Name: Nancy Zeller

Age: 64

Hometown: Amherst; moved to Keene after attending Keene State College; now lives in Westmoreland

Education: Bachelor of Arts from Keene State College, with a double major in psychology and arts; previously attended Franklin Pierce

Family: Husband, Jack

Occupation: President and founder of Rwanda one4one

Question: Do you have a better idea of what perceptions of the United States are in Rwanda after getting to know a pretty good sample size of people over there?

“They don’t ask questions like that. They all love America in so much as it’s the land of opportunity. That’s what they think, and it is, I suppose, you know, it is an amazing country. Whereas they tend not to have opportunity. We’ve just had it — you can fly anywhere, you can do anything. So they just want to be around that. I’ve never felt that I was the evil American coming in to do something different.”
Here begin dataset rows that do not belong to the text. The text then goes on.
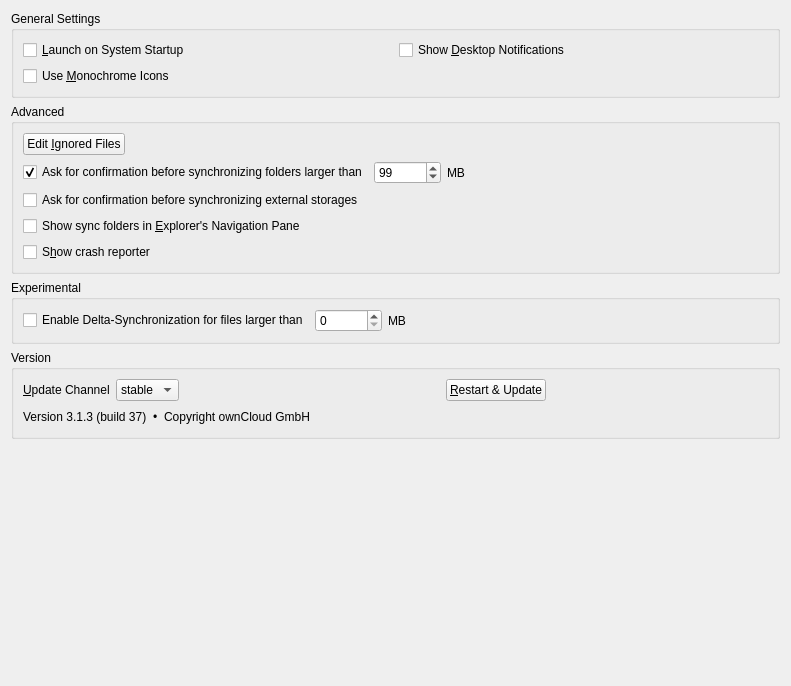
This is src/gui/generalsettings.ui in GrossLukas/client as Qt 5 draws it before an edit. The edited form follows.
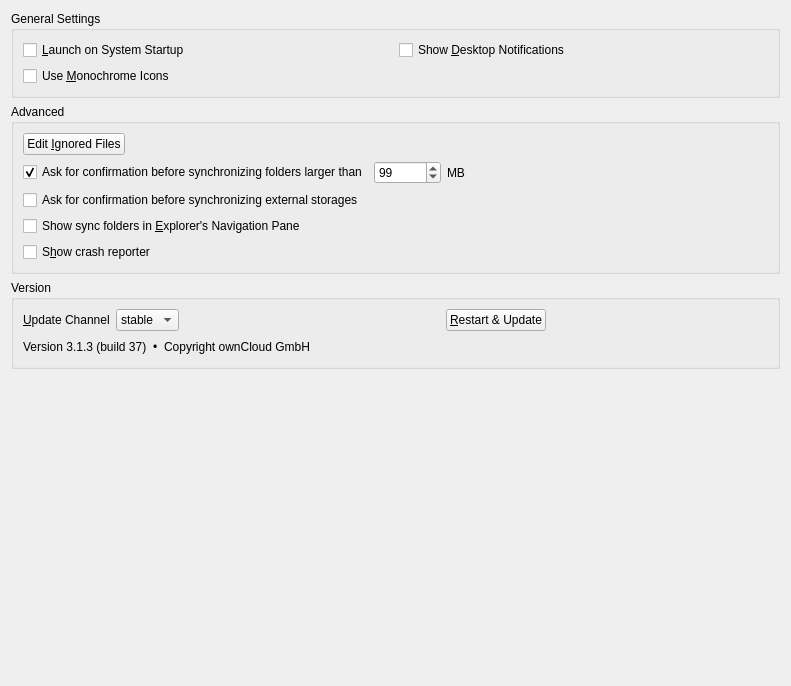
This is the edited form.

What changed in the file:
```diff
--- a/src/gui/generalsettings.ui
+++ b/src/gui/generalsettings.ui
@@ -163,53 +163,6 @@
      </layout>
     </widget>
    </item>
-   <item>
-    <widget class="QGroupBox" name="experimentalGroupBox">
-     <property name="title">
-      <string>Experimental</string>
-     </property>
-     <layout class="QVBoxLayout" name="verticalLayout_4">
-      <item>
-       <layout class="QHBoxLayout" name="horizontalLayout">
-        <item>
-         <widget class="QCheckBox" name="deltaSyncCheckBox">
-          <property name="text">
-           <string>Enable Delta-Synchronization for files larger than</string>
-          </property>
-         </widget>
-        </item>
-        <item>
-         <widget class="QSpinBox" name="deltaSyncSpinBox">
-          <property name="maximum">
-           <number>999999</number>
-          </property>
-         </widget>
-        </item>
-        <item>
-         <widget class="QLabel" name="label_2">
-          <property name="text">
-           <string>MB</string>
-          </property>
-         </widget>
-        </item>
-        <item>
-         <spacer name="horizontalSpacer_2">
-          <property name="orientation">
-           <enum>Qt::Horizontal</enum>
-          </property>
-          <property name="sizeHint" stdset="0">
-           <size>
-            <width>40</width>
-            <height>20</height>
-           </size>
-          </property>
-         </spacer>
-        </item>
-       </layout>
-      </item>
-     </layout>
-    </widget>
-   </item>
    <item>
     <widget class="QGroupBox" name="versionGroupBox">
      <property name="title">
```
Left out of the diff: 2 changed lines with no effect on the pictures.
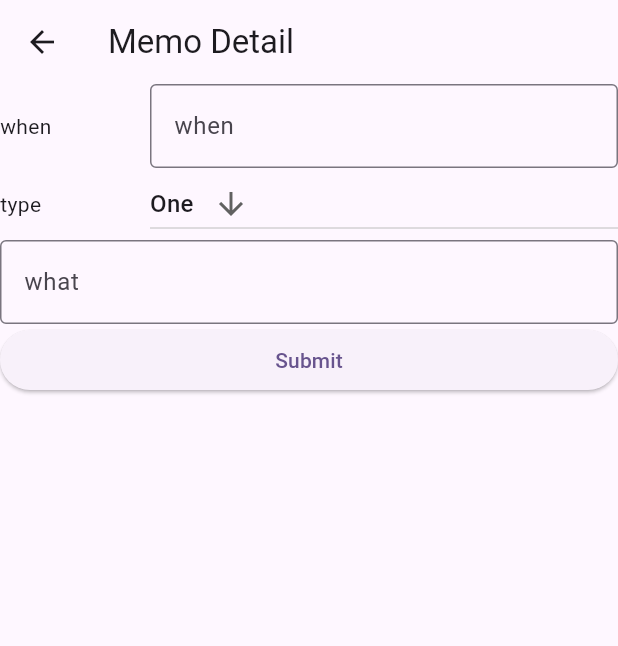
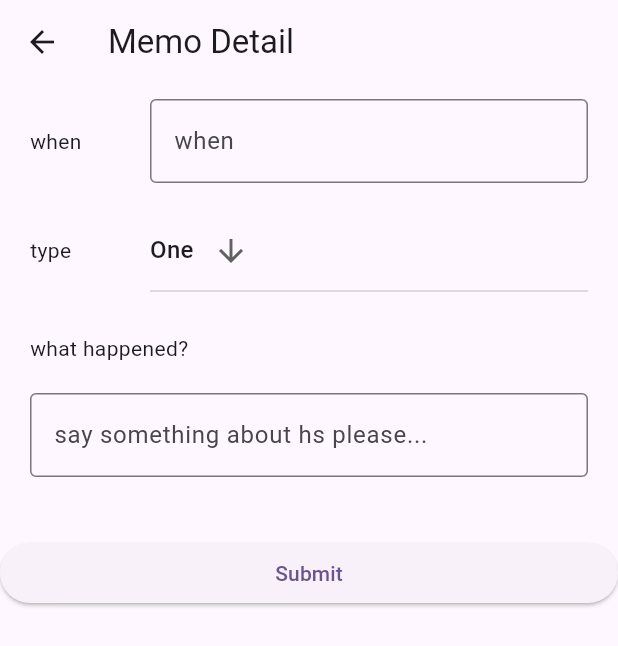
Before and after one commit to lonastation/HS-LIKE, a Flutter app: the MemoInfoTab screen opened directly, on a phone screen of 412 x 824 dp. Shown: the top 646 px of the screen. Run offline on Flutter 3.47's test engine with Material 3 defaults, Android fonts, the phone set to English and light mode, and no system bars; our stand-ins replace sqflite; missing offline and left inert: lunar; accounts and stored records are empty.

Commit message:
memo detail layout

```diff
--- a/lib/memo_info_tab.dart
+++ b/lib/memo_info_tab.dart
@@ -20,11 +20,14 @@ class _MemoInfoTabState extends State<MemoInfoTab> {
       appBar: AppBar(
         title: const Text('Memo Detail'),
       ),
-      body: ListView(
+      body: Column(
+        mainAxisAlignment: MainAxisAlignment.start,
         children: <Widget>[
-          Row(
+          Container(
+            margin: const EdgeInsets.fromLTRB(20, 10, 20, 10),
+            child: const Row(
               children: [
-              SizedBox(width: 100, child: Text('when')),
+                SizedBox(width: 80, child: Text('when')),
                 Expanded(
                   child: TextField(
                     decoration: InputDecoration(
@@ -35,13 +38,17 @@ class _MemoInfoTabState extends State<MemoInfoTab> {
                 ),
               ],
             ),
-          Row(
+          ),
+          Container(
+            margin: const EdgeInsets.fromLTRB(20, 0, 20, 10),
+            child: Row(
               children: [
-              SizedBox(width: 100, child: Text('type')),
+                const SizedBox(width: 80, child: Text('type')),
                 Expanded(
                     child: DropdownButton<String>(
                   value: dropdownValue,
                   icon: const Icon(Icons.arrow_downward),
+                  itemHeight: 70,
                   items: list.map<DropdownMenuItem<String>>((String value) {
                     return DropdownMenuItem<String>(
                       value: value,
@@ -57,19 +64,34 @@ class _MemoInfoTabState extends State<MemoInfoTab> {
                 ))
               ],
             ),
-          Row(
+          ),
+          Container(
+            padding: const EdgeInsets.fromLTRB(20, 10, 20, 10),
+            alignment: Alignment.centerLeft,
+            child: const Text('what happened?'),
+          ),
+          Container(
+            margin: const EdgeInsets.fromLTRB(20, 10, 20, 40),
+            child: const Row(
               children: [
                 Expanded(
                     child: TextField(
                   decoration: InputDecoration(
                     border: OutlineInputBorder(),
-                  labelText: 'what',
+                    labelText: 'say something about hs please...',
                   ),
                   maxLines: null,
                 ))
               ],
             ),
-          ElevatedButton(onPressed: () {}, child: Text('Submit'))
+          ),
+          Row(
+            children: [
+              Expanded(
+                  child: ElevatedButton(
+                      onPressed: () {}, child: const Text('Submit')))
+            ],
+          ),
         ],
       ),
     );
```
Lines whose indentation alone changed are shown as unchanged.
Question: What have you noticed about the recent rise in technology, especially with cellphones, over in Rwanda and how it affects the folks you keep in touch with?

“They really want it. Everybody wants it. Everybody I know in Rwanda has, if it isn’t a smartphone, at least something they can call people with, and if you call somebody in Rwanda, you have to answer the phone. Because you can’t just (ignore it), because they don’t have a voicemail. You have to pick it up and say, ‘Hey, what’s going on?’ And they never say goodbye. The just say, ‘Sawa,’ which just means ‘OK,’ and then they hang up. No one says, ‘Talk to you later.’ They just don’t do that, because they can call you anytime they want, because people have to answer. So I think for them to have a cellphone is huge, because they didn’t in the genocide, and I think for the older ones, this is a way they can write me and say, ‘Can you help me?’ or ‘Are you OK?’ ”